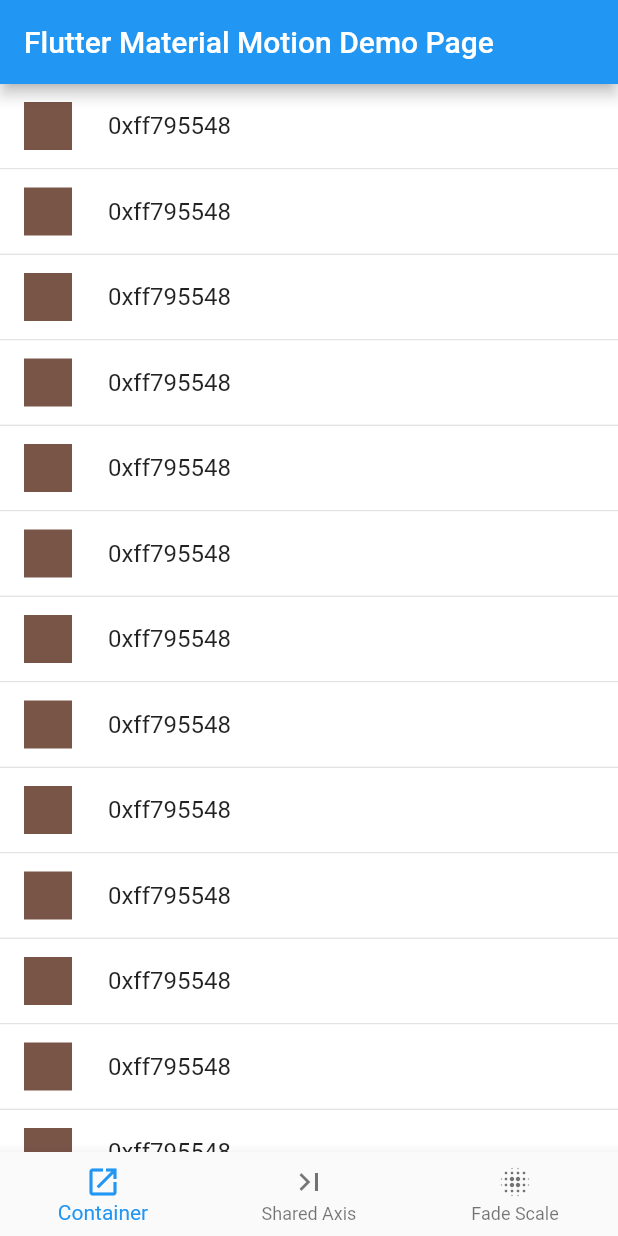
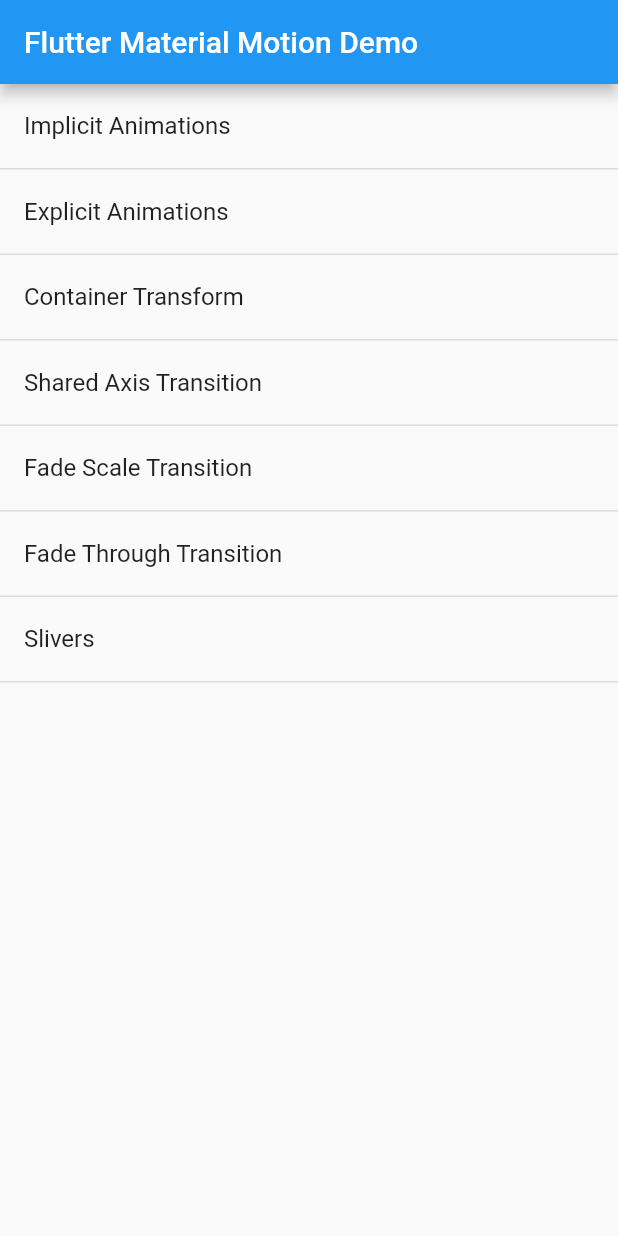
Before and after one commit to udos86/flutter-material-motion, a Flutter app: the screen it shows after launch, on a phone screen of 412 x 824 dp. Run offline on Flutter 3.47's test engine with Material 2 defaults, Android fonts, the phone set to English and light mode, and no system bars.

Commit message:
rearranges app

```diff
--- a/lib/container_transform.dart
+++ b/lib/container_transform.dart
@@ -3,10 +3,14 @@ import 'dart:math';
 import 'package:animations/animations.dart';
 import 'package:flutter/material.dart';
 
-class ContainerTransformWidget extends StatelessWidget {
+class ContainerTransformScreen extends StatelessWidget {
   @override
   Widget build(BuildContext context) {
-    return ListView.separated(
+    return Scaffold(
+      appBar: AppBar(
+        title: const Text('Container Transform Demo'),
+      ),
+      body: ListView.separated(
         itemCount: 25,
         separatorBuilder: (BuildContext context, int index) => Divider(
           height: 1,
@@ -44,6 +48,7 @@ class ContainerTransformWidget extends StatelessWidget {
             },
           );
         },
+      ),
     );
   }
 
--- a/lib/main.dart
+++ b/lib/main.dart
@@ -1,10 +1,11 @@
-import 'package:animations/animations.dart';
 import 'package:flutter/material.dart';
+import 'package:flutter_material_motion/explicit_animation.dart';
 import 'package:flutter_material_motion/fade_scale_transition.dart';
+import 'package:flutter_material_motion/implicit_animation.dart';
 import 'package:flutter_material_motion/shared_axis_transition.dart';
 import 'package:flutter_material_motion/slivers.dart';
-
 import 'container_transform.dart';
+import 'fade_through_transition.dart';
 
 void main() {
   runApp(App());
@@ -19,78 +20,80 @@ class App extends StatelessWidget {
         primarySwatch: Colors.blue,
         visualDensity: VisualDensity.adaptivePlatformDensity,
       ),
-      home: HomePage(title: 'Flutter Material Motion Demo Page'),
+      initialRoute: '/',
+      routes: {
+        '/': (context) => MainScreen(),
+        ...routes.fold({}, (map, route) {
+          map.putIfAbsent(route['path'], () => route['builder']);
+          return map;
+        }),
+      },
     );
   }
 }
 
-class HomePage extends StatefulWidget {
-  HomePage({Key key, this.title}) : super(key: key);
-
-  final String title;
-
-  @override
-  _HomePageState createState() => _HomePageState();
-}
-
-class _HomePageState extends State<HomePage> {
-  int _currentIndex = 0;
-
+class MainScreen extends StatelessWidget {
   @override
   Widget build(BuildContext context) {
     return Scaffold(
       appBar: AppBar(
-        title: Text(widget.title),
+        title: const Text('Flutter Material Motion Demo'),
       ),
-      body: PageTransitionSwitcher(
-        transitionBuilder: (
-          Widget child,
-          Animation<double> animation,
-          Animation<double> secondaryAnimation,
-        ) {
-          return FadeThroughTransition(
-            animation: animation,
-            secondaryAnimation: secondaryAnimation,
-            child: child,
-          );
-        },
-        child: _getBody(_currentIndex),
-      ),
-      bottomNavigationBar: BottomNavigationBar(
-        items: const [
-          BottomNavigationBarItem(
-            icon: Icon(Icons.open_in_new),
-            title: Text('Container'),
-          ),
-          BottomNavigationBarItem(
-            icon: Icon(Icons.last_page),
-            title: Text('Shared Axis'),
-          ),
-          BottomNavigationBarItem(
-            icon: Icon(Icons.blur_on),
-            title: Text('Fade Scale'),
-          ),
+      body: ListView(
+        children: [
+          for (final route in routes)
+            Column(
+              children: [
+                ListTile(
+                  title: Text(route['title']),
+                  onTap: () => Navigator.pushNamed(context, route['path']),
+                ),
+                Divider(
+                  thickness: 1.0,
+                  height: 1.0,
+                ),
+              ],
+            ),
         ],
-        currentIndex: _currentIndex,
-        onTap: (int index) {
-          setState(() {
-            _currentIndex = index;
-          });
-        },
       ),
     );
   }
+}
 
-  Widget _getBody(int index) {
-    switch (index) {
-      case 0:
-        return ContainerTransformWidget();
-      case 1:
-        return SharedAxisWidget();
-      case 2:
-        return FadeScaleWidget();
-      default:
-        throw Exception('Invalid index');
-    }
-  }
-}
+final routes = [
+  {
+    'path': '/implicit-animations',
+    'title': 'Implicit Animations',
+    'builder': (context) => ImplicitAnimationScreen(),
+  },
+  {
+    'path': '/explicit-animations',
+    'title': 'Explicit Animations',
+    'builder': (context) => ExplicitAnimationScreen(),
+  },
+  {
+    'path': '/container-transform',
+    'title': 'Container Transform',
+    'builder': (context) => ContainerTransformScreen(),
+  },
+  {
+    'path': '/shared-axis-transition',
+    'title': 'Shared Axis Transition',
+    'builder': (context) => SharedAxisTransitionScreen(),
+  },
+  {
+    'path': '/fade-scale-transition',
+    'title': 'Fade Scale Transition',
+    'builder': (context) => FadeScaleTransitionScreen(),
+  },
+  {
+    'path': '/fade-through-transition',
+    'title': 'Fade Through Transition',
+    'builder': (context) => FadeThroughTransitionScreen(),
+  },
+  {
+    'path': '/slivers',
+    'title': 'Slivers',
+    'builder': (context) => SliversScreen(),
+  },
+];
--- a/lib/slivers.dart
+++ b/lib/slivers.dart
@@ -2,7 +2,7 @@ import 'dart:math';
 
 import 'package:flutter/material.dart';
 
-class SliversWidget extends StatelessWidget {
+class SliversScreen extends StatelessWidget {
   @override
   Widget build(BuildContext context) {
     return Scaffold(
```
Also changed, not shown: lib/explicit_animation.dart (+13 -8 lines), lib/fade_scale_transition.dart (+10 -4 lines), lib/fade_through_transition.dart (added, +73 -0 lines), lib/implicit_animation.dart (added, +20 -0 lines), lib/shared_axis_transition.dart (+11 -4 lines). Lines whose indentation alone changed are shown as unchanged.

### What this task involves
Where does "routes" appear in the listing? Show every line that has it.

### Solved problem
+      routes: {
+        ...routes.fold({}, (map, route) {
+          for (final route in routes)
+final routes = [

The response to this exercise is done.